Work item:
What you return should be the entries, unchanged, without their pictures.

Before-and-after change data:
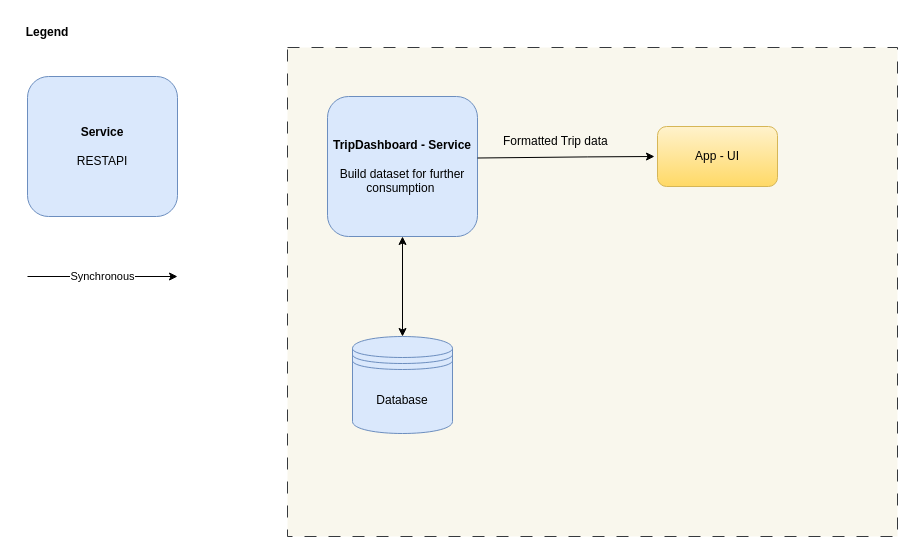
Orry/CloudeneersArchKata2023 keeps this draw.io diagram as diagrams/raw/4.trip-dashboard.drawio. Above is the earlier version. Source tidied: cells renumbered, new cells numbered last; positions are measured from the earlier drawing's top-left corner, leaving out a move shared by most shapes. Both pictures are drawn from the tidied source at 100%, with x=0, y=0 at pixel (17, 17).
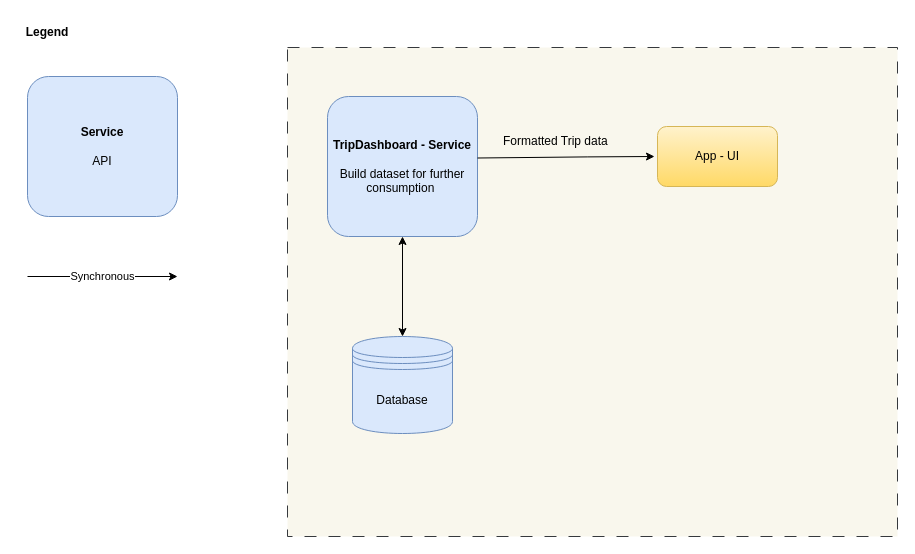
The same page after the edit.

Change to the diagram source:
```diff
@@
 <mxGraphModel>
   <root>
     <mxCell id="0" />
     <mxCell id="1" parent="0" />
     <mxCell id="2" style="rounded=0;whiteSpace=wrap;html=1;dashed=1;dashPattern=12 12;fillColor=#f9f7ed;strokeColor=#36393d;" parent="1" vertex="1">
       <mxGeometry x="270" y="30" width="610" height="489" as="geometry" />
     </mxCell>
     <mxCell id="3" value="&lt;b&gt;TripDashboard - Service&lt;/b&gt;&lt;br&gt;&lt;br&gt;Build dataset for further consumption&amp;nbsp;" style="rounded=1;whiteSpace=wrap;html=1;fillColor=#dae8fc;strokeColor=#6c8ebf;fontStyle=0;" parent="1" vertex="1">
       <mxGeometry x="310" y="79" width="150" height="140" as="geometry" />
     </mxCell>
     <mxCell id="4" value="Database" style="shape=datastore;whiteSpace=wrap;html=1;fillColor=#dae8fc;strokeColor=#6c8ebf;" parent="1" vertex="1">
       <mxGeometry x="335" y="319" width="100" height="97" as="geometry" />
     </mxCell>
-    <mxCell id="5" value="&lt;b&gt;Service&lt;/b&gt;&lt;br&gt;&lt;br&gt;RESTAPI" style="rounded=1;whiteSpace=wrap;html=1;fillColor=#dae8fc;strokeColor=#6c8ebf;fontStyle=0;" parent="1" vertex="1">
+    <mxCell id="5" value="&lt;b&gt;Service&lt;/b&gt;&lt;br&gt;&lt;br&gt;API" style="rounded=1;whiteSpace=wrap;html=1;fillColor=#dae8fc;strokeColor=#6c8ebf;fontStyle=0;" parent="1" vertex="1">
       <mxGeometry x="10" y="59" width="150" height="140" as="geometry" />
     </mxCell>
     <mxCell id="6" value="Synchronous" style="endArrow=classic;html=1;rounded=0;" parent="1" edge="1">
       <mxGeometry relative="1" as="geometry">
         <mxPoint x="10" y="259" as="sourcePoint" />
         <mxPoint x="160" y="259" as="targetPoint" />
       </mxGeometry>
     </mxCell>
     <mxCell id="7" value="Legend" style="text;html=1;strokeColor=none;fillColor=none;align=center;verticalAlign=middle;whiteSpace=wrap;rounded=0;fontStyle=1;" parent="1" vertex="1">
       <mxGeometry width="60" height="30" as="geometry" />
     </mxCell>
     <mxCell id="8" style="endArrow=classic;startArrow=classic;html=1;rounded=0;exitX=0.5;exitY=0;exitDx=0;exitDy=0;entryX=0.5;entryY=1;entryDx=0;entryDy=0;" parent="1" edge="1" source="4" target="3">
       <mxGeometry relative="1" as="geometry" />
     </mxCell>
     <mxCell id="9" value="App - UI" style="rounded=1;whiteSpace=wrap;html=1;fillColor=#fff2cc;strokeColor=#d6b656;gradientColor=#ffd966;" parent="1" vertex="1">
       <mxGeometry x="640" y="109" width="120" height="60" as="geometry" />
     </mxCell>
     <mxCell id="10" style="endArrow=classic;html=1;rounded=0;entryX=-0.027;entryY=0.643;entryDx=0;entryDy=0;exitX=0.311;exitY=0.223;exitDx=0;exitDy=0;exitPerimeter=0;entryPerimeter=0;" parent="1" edge="1">
       <mxGeometry relative="1" as="geometry">
         <mxPoint x="460" y="140.5" as="sourcePoint" />
         <mxPoint x="637" y="139" as="targetPoint" />
         <Array as="points">
           <mxPoint x="570.3" y="139.4" />
         </Array>
       </mxGeometry>
     </mxCell>
     <mxCell id="11" value="Formatted Trip data&amp;nbsp;" style="text;html=1;strokeColor=none;fillColor=none;align=center;verticalAlign=middle;whiteSpace=wrap;rounded=0;" parent="1" vertex="1">
       <mxGeometry x="480" y="109" width="120" height="30" as="geometry" />
     </mxCell>
   </root>
 </mxGraphModel>
```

Result of this task:
Orry/CloudeneersArchKata2023 keeps this draw.io diagram as diagrams/raw/4.trip-dashboard.drawio. Above is the earlier version. Source tidied: cells renumbered, new cells numbered last; positions are measured from the earlier drawing's top-left corner, leaving out a move shared by most shapes. Both pictures are drawn from the tidied source at 100%, with x=0, y=0 at pixel (17, 17).
The same page after the edit.

Change to the diagram source:
```diff
@@
 <mxGraphModel>
   <root>
     <mxCell id="0" />
     <mxCell id="1" parent="0" />
     <mxCell id="2" style="rounded=0;whiteSpace=wrap;html=1;dashed=1;dashPattern=12 12;fillColor=#f9f7ed;strokeColor=#36393d;" parent="1" vertex="1">
       <mxGeometry x="270" y="30" width="610" height="489" as="geometry" />
     </mxCell>
     <mxCell id="3" value="&lt;b&gt;TripDashboard - Service&lt;/b&gt;&lt;br&gt;&lt;br&gt;Build dataset for further consumption&amp;nbsp;" style="rounded=1;whiteSpace=wrap;html=1;fillColor=#dae8fc;strokeColor=#6c8ebf;fontStyle=0;" parent="1" vertex="1">
       <mxGeometry x="310" y="79" width="150" height="140" as="geometry" />
     </mxCell>
     <mxCell id="4" value="Database" style="shape=datastore;whiteSpace=wrap;html=1;fillColor=#dae8fc;strokeColor=#6c8ebf;" parent="1" vertex="1">
       <mxGeometry x="335" y="319" width="100" height="97" as="geometry" />
     </mxCell>
-    <mxCell id="5" value="&lt;b&gt;Service&lt;/b&gt;&lt;br&gt;&lt;br&gt;RESTAPI" style="rounded=1;whiteSpace=wrap;html=1;fillColor=#dae8fc;strokeColor=#6c8ebf;fontStyle=0;" parent="1" vertex="1">
+    <mxCell id="5" value="&lt;b&gt;Service&lt;/b&gt;&lt;br&gt;&lt;br&gt;API" style="rounded=1;whiteSpace=wrap;html=1;fillColor=#dae8fc;strokeColor=#6c8ebf;fontStyle=0;" parent="1" vertex="1">
       <mxGeometry x="10" y="59" width="150" height="140" as="geometry" />
     </mxCell>
     <mxCell id="6" value="Synchronous" style="endArrow=classic;html=1;rounded=0;" parent="1" edge="1">
       <mxGeometry relative="1" as="geometry">
         <mxPoint x="10" y="259" as="sourcePoint" />
         <mxPoint x="160" y="259" as="targetPoint" />
       </mxGeometry>
     </mxCell>
     <mxCell id="7" value="Legend" style="text;html=1;strokeColor=none;fillColor=none;align=center;verticalAlign=middle;whiteSpace=wrap;rounded=0;fontStyle=1;" parent="1" vertex="1">
       <mxGeometry width="60" height="30" as="geometry" />
     </mxCell>
     <mxCell id="8" style="endArrow=classic;startArrow=classic;html=1;rounded=0;exitX=0.5;exitY=0;exitDx=0;exitDy=0;entryX=0.5;entryY=1;entryDx=0;entryDy=0;" parent="1" edge="1" source="4" target="3">
       <mxGeometry relative="1" as="geometry" />
     </mxCell>
     <mxCell id="9" value="App - UI" style="rounded=1;whiteSpace=wrap;html=1;fillColor=#fff2cc;strokeColor=#d6b656;gradientColor=#ffd966;" parent="1" vertex="1">
       <mxGeometry x="640" y="109" width="120" height="60" as="geometry" />
     </mxCell>
     <mxCell id="10" style="endArrow=classic;html=1;rounded=0;entryX=-0.027;entryY=0.643;entryDx=0;entryDy=0;exitX=0.311;exitY=0.223;exitDx=0;exitDy=0;exitPerimeter=0;entryPerimeter=0;" parent="1" edge="1">
       <mxGeometry relative="1" as="geometry">
         <mxPoint x="460" y="140.5" as="sourcePoint" />
         <mxPoint x="637" y="139" as="targetPoint" />
         <Array as="points">
           <mxPoint x="570.3" y="139.4" />
         </Array>
       </mxGeometry>
     </mxCell>
     <mxCell id="11" value="Formatted Trip data&amp;nbsp;" style="text;html=1;strokeColor=none;fillColor=none;align=center;verticalAlign=middle;whiteSpace=wrap;rounded=0;" parent="1" vertex="1">
       <mxGeometry x="480" y="109" width="120" height="30" as="geometry" />
     </mxCell>
   </root>
 </mxGraphModel>
```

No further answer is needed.